→ Study material
——

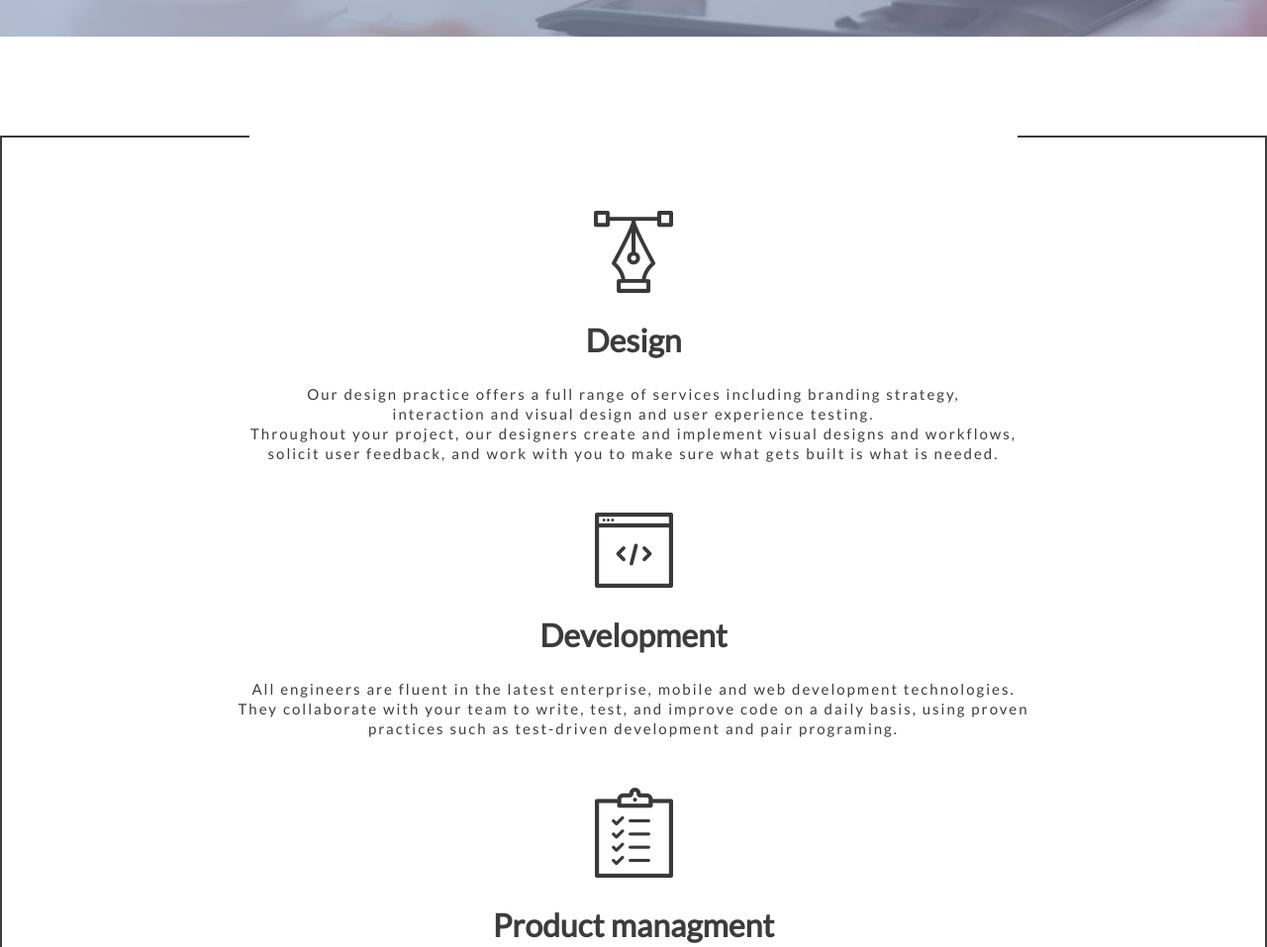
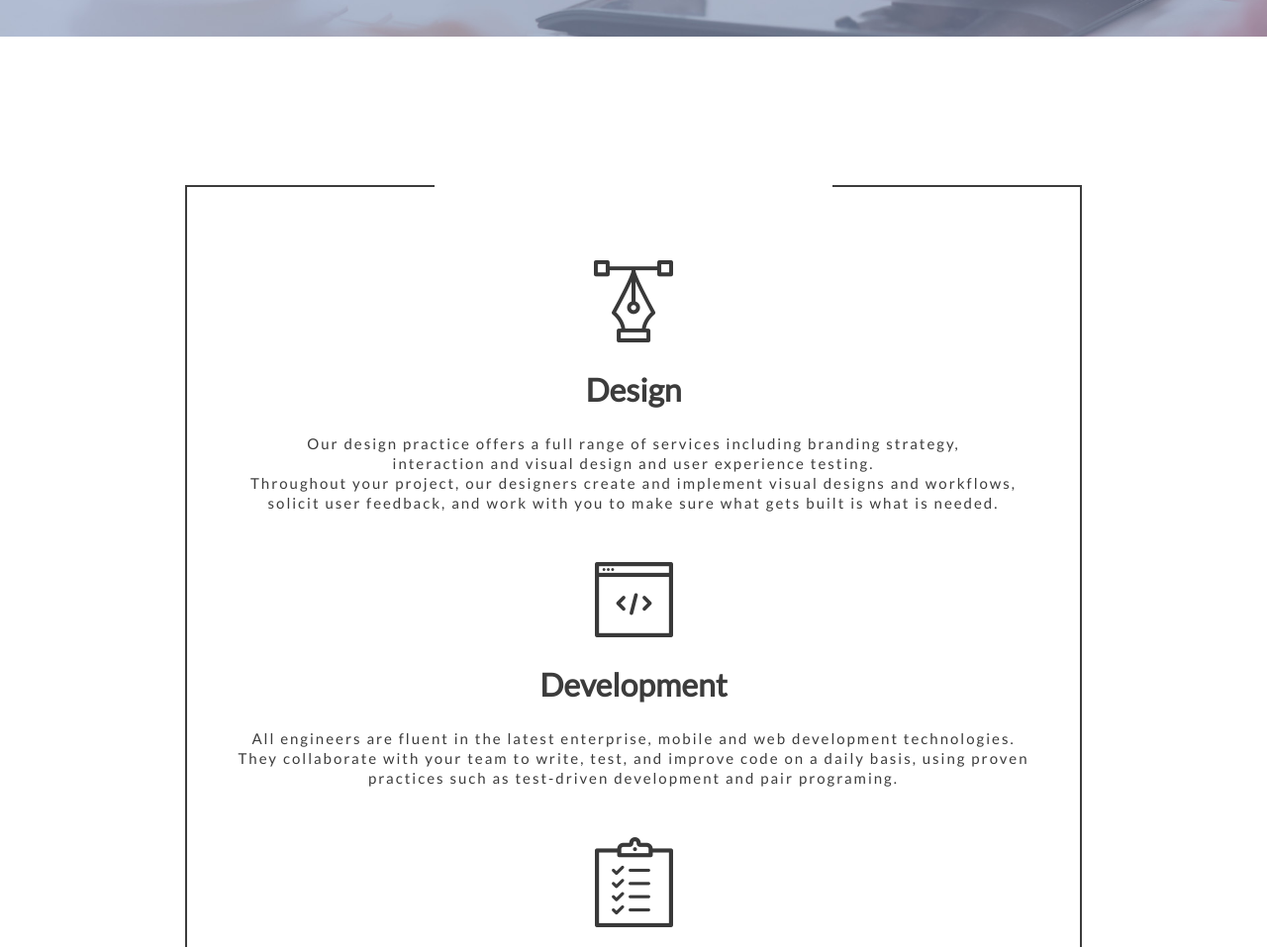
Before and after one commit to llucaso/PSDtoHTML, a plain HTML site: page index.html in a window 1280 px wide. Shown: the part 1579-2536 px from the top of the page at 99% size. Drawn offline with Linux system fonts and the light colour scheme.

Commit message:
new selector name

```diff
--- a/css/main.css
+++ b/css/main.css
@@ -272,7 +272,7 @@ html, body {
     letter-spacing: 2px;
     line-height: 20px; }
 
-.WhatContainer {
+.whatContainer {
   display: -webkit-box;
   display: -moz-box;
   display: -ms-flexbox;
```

——

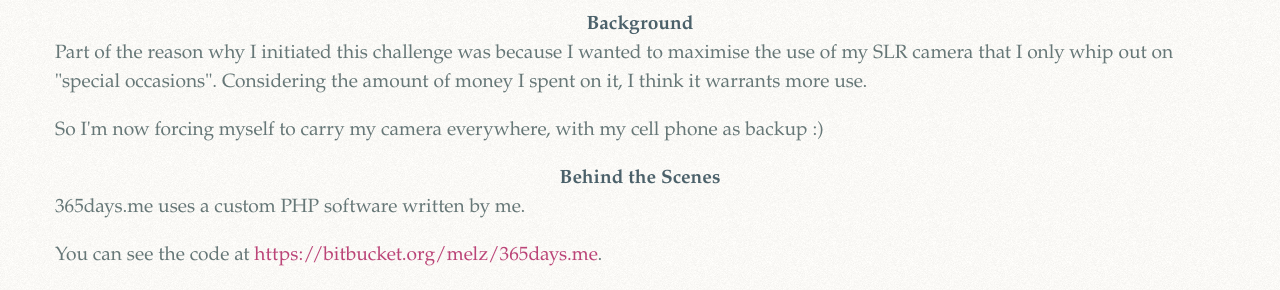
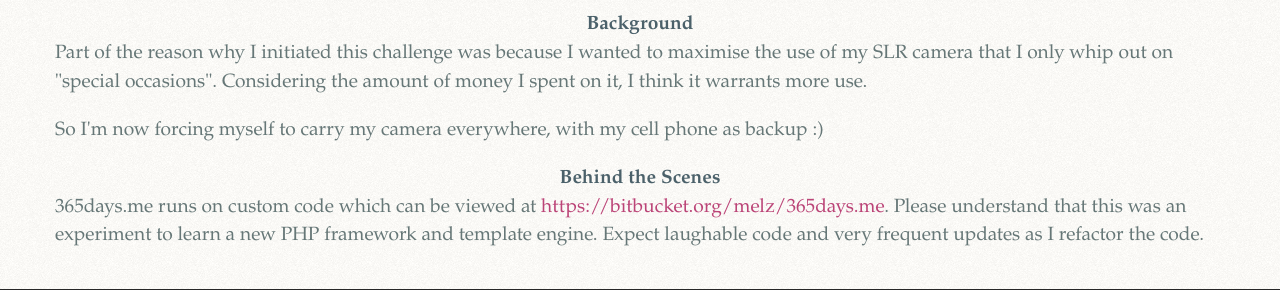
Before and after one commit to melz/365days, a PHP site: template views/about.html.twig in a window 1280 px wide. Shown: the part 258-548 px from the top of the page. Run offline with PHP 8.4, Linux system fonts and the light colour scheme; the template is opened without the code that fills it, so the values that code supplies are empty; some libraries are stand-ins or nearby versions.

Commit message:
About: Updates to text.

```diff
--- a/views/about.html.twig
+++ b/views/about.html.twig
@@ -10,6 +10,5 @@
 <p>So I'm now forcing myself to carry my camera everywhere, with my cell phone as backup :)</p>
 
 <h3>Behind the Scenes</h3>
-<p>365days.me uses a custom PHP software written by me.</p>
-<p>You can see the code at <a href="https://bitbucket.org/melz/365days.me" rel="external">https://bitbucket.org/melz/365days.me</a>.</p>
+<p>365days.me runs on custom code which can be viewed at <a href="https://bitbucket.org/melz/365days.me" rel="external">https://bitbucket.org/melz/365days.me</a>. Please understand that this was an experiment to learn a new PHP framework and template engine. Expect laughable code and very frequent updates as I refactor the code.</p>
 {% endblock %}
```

——

→ To do
Pull out every line above that holds the word "Linux".

→ Your response
Before and after one commit to llucaso/PSDtoHTML, a plain HTML site: page index.html in a window 1280 px wide. Shown: the part 1579-2536 px from the top of the page at 99% size. Drawn offline with Linux system fonts and the light colour scheme.
Before and after one commit to melz/365days, a PHP site: template views/about.html.twig in a window 1280 px wide. Shown: the part 258-548 px from the top of the page. Run offline with PHP 8.4, Linux system fonts and the light colour scheme; the template is opened without the code that fills it, so the values that code supplies are empty; some libraries are stand-ins or nearby versions.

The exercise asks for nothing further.